Physical therapy PT for animals: A new and exploding field of treatment for injured pets, principally dogs. Jackie worked as a licensed human physical therapist for twelve years. But, her love of animals, coupled with her interest in physical rehabilitation led her to adapt her career to one of helping animals. Since there are no Masters degree programs in the US for animal physical therapist, she started by studying animal anatomy and physiology. From that work she undertook to translate her extensive knowledge of human PT protocols to animal anatomy.

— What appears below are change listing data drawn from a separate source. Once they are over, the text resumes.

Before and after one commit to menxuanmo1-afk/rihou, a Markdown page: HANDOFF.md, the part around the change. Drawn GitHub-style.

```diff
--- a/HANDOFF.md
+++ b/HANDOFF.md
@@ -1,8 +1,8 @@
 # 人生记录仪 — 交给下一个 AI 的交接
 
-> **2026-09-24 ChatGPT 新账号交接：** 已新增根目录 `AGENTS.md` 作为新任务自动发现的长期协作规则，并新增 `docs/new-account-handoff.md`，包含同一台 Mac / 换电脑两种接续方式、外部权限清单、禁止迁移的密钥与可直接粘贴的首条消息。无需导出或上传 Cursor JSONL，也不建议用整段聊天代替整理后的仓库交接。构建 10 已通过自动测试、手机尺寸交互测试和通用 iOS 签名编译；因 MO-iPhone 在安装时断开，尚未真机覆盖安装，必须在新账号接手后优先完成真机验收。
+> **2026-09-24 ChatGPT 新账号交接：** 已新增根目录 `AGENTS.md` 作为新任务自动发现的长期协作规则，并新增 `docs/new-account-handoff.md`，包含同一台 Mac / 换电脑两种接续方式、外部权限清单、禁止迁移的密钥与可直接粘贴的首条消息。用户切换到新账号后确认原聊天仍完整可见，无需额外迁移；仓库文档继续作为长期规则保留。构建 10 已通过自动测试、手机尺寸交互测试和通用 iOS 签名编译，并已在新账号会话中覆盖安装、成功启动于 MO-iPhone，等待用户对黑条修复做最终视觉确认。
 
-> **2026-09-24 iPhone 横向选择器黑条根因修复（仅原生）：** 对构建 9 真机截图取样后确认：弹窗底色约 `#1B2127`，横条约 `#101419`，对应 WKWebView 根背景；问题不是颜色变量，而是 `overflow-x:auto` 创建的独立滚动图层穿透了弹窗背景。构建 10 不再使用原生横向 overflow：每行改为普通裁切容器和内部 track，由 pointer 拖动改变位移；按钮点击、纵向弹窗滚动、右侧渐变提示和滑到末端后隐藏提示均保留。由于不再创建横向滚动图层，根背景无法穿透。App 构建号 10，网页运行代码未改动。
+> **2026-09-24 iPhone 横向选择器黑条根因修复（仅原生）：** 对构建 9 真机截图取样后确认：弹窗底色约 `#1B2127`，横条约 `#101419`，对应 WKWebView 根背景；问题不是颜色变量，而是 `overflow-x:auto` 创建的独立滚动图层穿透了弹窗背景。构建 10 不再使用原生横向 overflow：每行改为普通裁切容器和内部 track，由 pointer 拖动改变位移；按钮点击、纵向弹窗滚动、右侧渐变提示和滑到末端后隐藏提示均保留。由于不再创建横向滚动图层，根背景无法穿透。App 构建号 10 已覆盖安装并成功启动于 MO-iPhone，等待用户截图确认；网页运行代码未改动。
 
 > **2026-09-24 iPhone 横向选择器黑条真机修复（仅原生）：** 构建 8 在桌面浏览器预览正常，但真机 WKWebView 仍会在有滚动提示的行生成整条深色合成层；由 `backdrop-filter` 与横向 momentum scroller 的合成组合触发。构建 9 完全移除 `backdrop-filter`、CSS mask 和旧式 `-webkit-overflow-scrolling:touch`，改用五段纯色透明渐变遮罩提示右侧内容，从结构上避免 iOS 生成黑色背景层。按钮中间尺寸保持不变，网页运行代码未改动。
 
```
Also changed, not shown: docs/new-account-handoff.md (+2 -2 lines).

Download eBook. She recieved her Master's Degree in Physical Therapy from Arcadia University in Glenside, PA, where she completed her thesis on strength training in the geriatric population. Rehabilitation therapy can include underwater treadmills, laser therapy, massage therapy, acupuncture, ultrasound therapy and electric stimulation. Maybe to repair a knee injury or a back problem? Canine rehabilitation, aka anatomy review It's actually physical therapy-type stuff, but because of legal reasons, you can't use the term "physical therapy" unless you're specifically trained as a human physical therapist. She uses many of the same treatments we get as humans. Research confirms that animal physical rehabilitation works just as well as physical therapy for humans.